» Exercise objective
Copies of all lines containing the string "women" are needed from the data below.

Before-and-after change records
··········

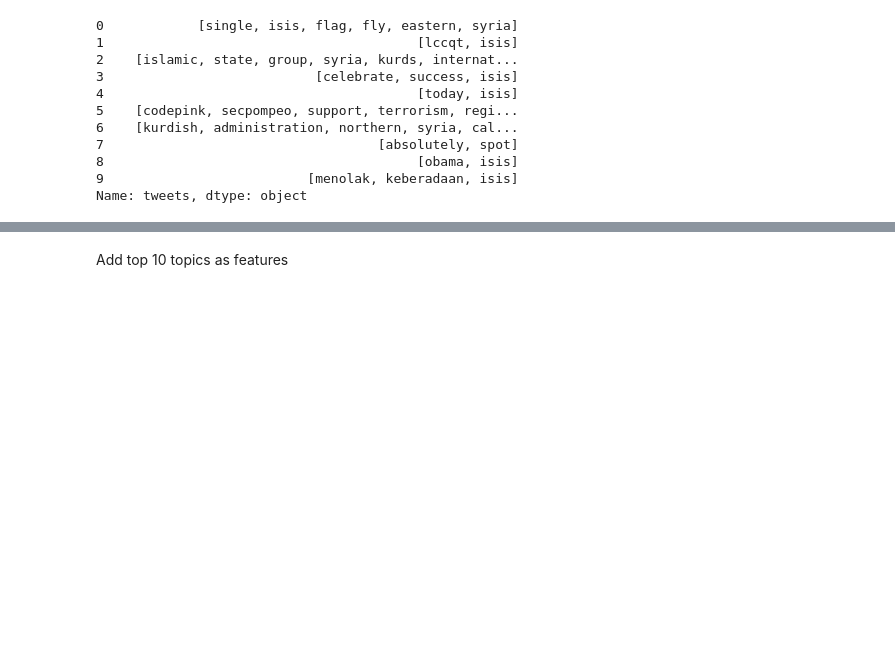
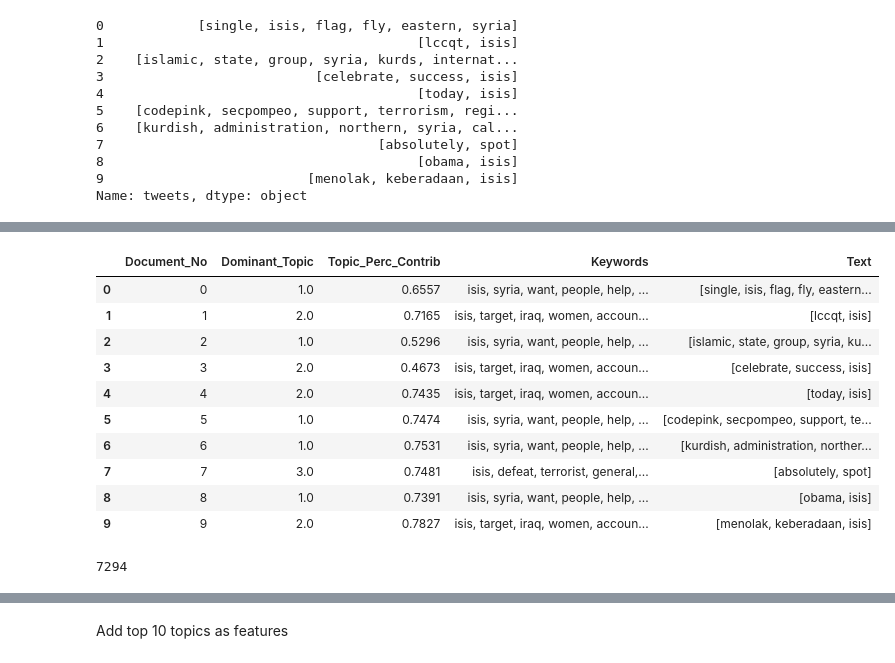
Before and after one commit to tannn/machine-learning, a Jupyter notebook: project/Feature_Extraction .ipynb, the cells around one changed output, grey strips where cells are left out. Drawn from its saved outputs; the diff is of its cells as text; code cells hidden in the pictures; blank space fills up the shorter version.

```diff
--- a/project/Feature_Extraction .ipynb
+++ b/project/Feature_Extraction .ipynb
@@ -366,2 +350,59 @@ Topic: 9 Word: 0.035*"say" + 0.025*"card" + 0.023*"pay" + 0.021*"trump" + 0.015*
+# %%
+id2word = corpora.Dictionary(processed_docs)
+
+# Create Corpus: Term Document Frequency
+corpus = [id2word.doc2bow(text) for text in processed_docs]
+
+# Build LDA model
+lda_model = gensim.models.ldamodel.LdaModel(corpus=corpus,
+                                           id2word=id2word,
+                                           num_topics=4,
+                                           random_state=100,
+                                           update_every=1,
+                                           chunksize=10,
+                                           passes=10,
+                                           alpha='symmetric',
+                                           iterations=100,
+                                           per_word_topics=True)
+# %%
+def format_topics_sentences(ldamodel=None, corpus=bow_corpus, texts=processed_docs):
+    sent_topics_df = pd.DataFrame()
+
+    for i, row_list in enumerate(ldamodel[corpus]):
+        row = row_list[0] if ldamodel.per_word_topics else row_list
+        row = sorted(row, key=lambda x: (x[1]), reverse=True)
+        for j, (topic_num,prop_topic) in enumerate(row):
+            if j == 0:
+                wp = ldamodel.show_topic(topic_num)
+                topic_keywords = ", ".join([word for word, prop in wp])
+                sent_topics_df = sent_topics_df.append(pd.Series([int(topic_num), round(prop_topic,4), topic_keywords]), ignore_index=True)
+            else:
+                break
+    sent_topics_df.columns = ['Dominant_Topic', 'Perc_Contribution', 'Topic_Keywords']
+
+    contents = pd.Series(texts)
+    sent_topics_df = pd.concat([sent_topics_df, contents], axis=1)
+    return(sent_topics_df)
+# %%
+df_topic_sents_keywords = format_topics_sentences(ldamodel=lda_model, corpus=corpus, texts=processed_docs)
+df_dominant_topic = df_topic_sents_keywords.reset_index()
+df_dominant_topic.columns = ['Document_No', 'Dominant_Topic', 'Topic_Perc_Contrib', 'Keywords', 'Text']
+df_dominant_topic.head(10)
+# %% [output]
+|  | Document_No | Dominant_Topic | Topic_Perc_Contrib | Keywords | Text |
+| 0 | 0 | 1.0 | 0.6557 | isis, syria, want, people, help, ... | [single, isis, flag, fly, eastern... |
+| 1 | 1 | 2.0 | 0.7165 | isis, target, iraq, women, accoun... | [lccqt, isis] |
+| 2 | 2 | 1.0 | 0.5296 | isis, syria, want, people, help, ... | [islamic, state, group, syria, ku... |
+| 3 | 3 | 2.0 | 0.4673 | isis, target, iraq, women, accoun... | [celebrate, success, isis] |
+| 4 | 4 | 2.0 | 0.7435 | isis, target, iraq, women, accoun... | [today, isis] |
+| 5 | 5 | 1.0 | 0.7474 | isis, syria, want, people, help, ... | [codepink, secpompeo, support, te... |
+| 6 | 6 | 1.0 | 0.7531 | isis, syria, want, people, help, ... | [kurdish, administration, norther... |
+| 7 | 7 | 3.0 | 0.7481 | isis, defeat, terrorist, general,... | [absolutely, spot] |
+| 8 | 8 | 1.0 | 0.7391 | isis, syria, want, people, help, ... | [obama, isis] |
+| 9 | 9 | 2.0 | 0.7827 | isis, target, iraq, women, accoun... | [menolak, keberadaan, isis] |
+# %%
+len(df_dominant_topic)
+# %% [output]
+7294
 # %%
 for index, score in sorted(lda_model_tfidf[bow_corpus[4310]], key=lambda tup: -1*tup[1]):
```
Also changed, not shown: parts of 3 cells of this notebook, 5 other files.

··········

» Solution to the exercise
+| 1 | 1 | 2.0 | 0.7165 | isis, target, iraq, women, accoun... | [lccqt, isis] |
+| 3 | 3 | 2.0 | 0.4673 | isis, target, iraq, women, accoun... | [celebrate, success, isis] |
+| 4 | 4 | 2.0 | 0.7435 | isis, target, iraq, women, accoun... | [today, isis] |
+| 9 | 9 | 2.0 | 0.7827 | isis, target, iraq, women, accoun... | [menolak, keberadaan, isis] |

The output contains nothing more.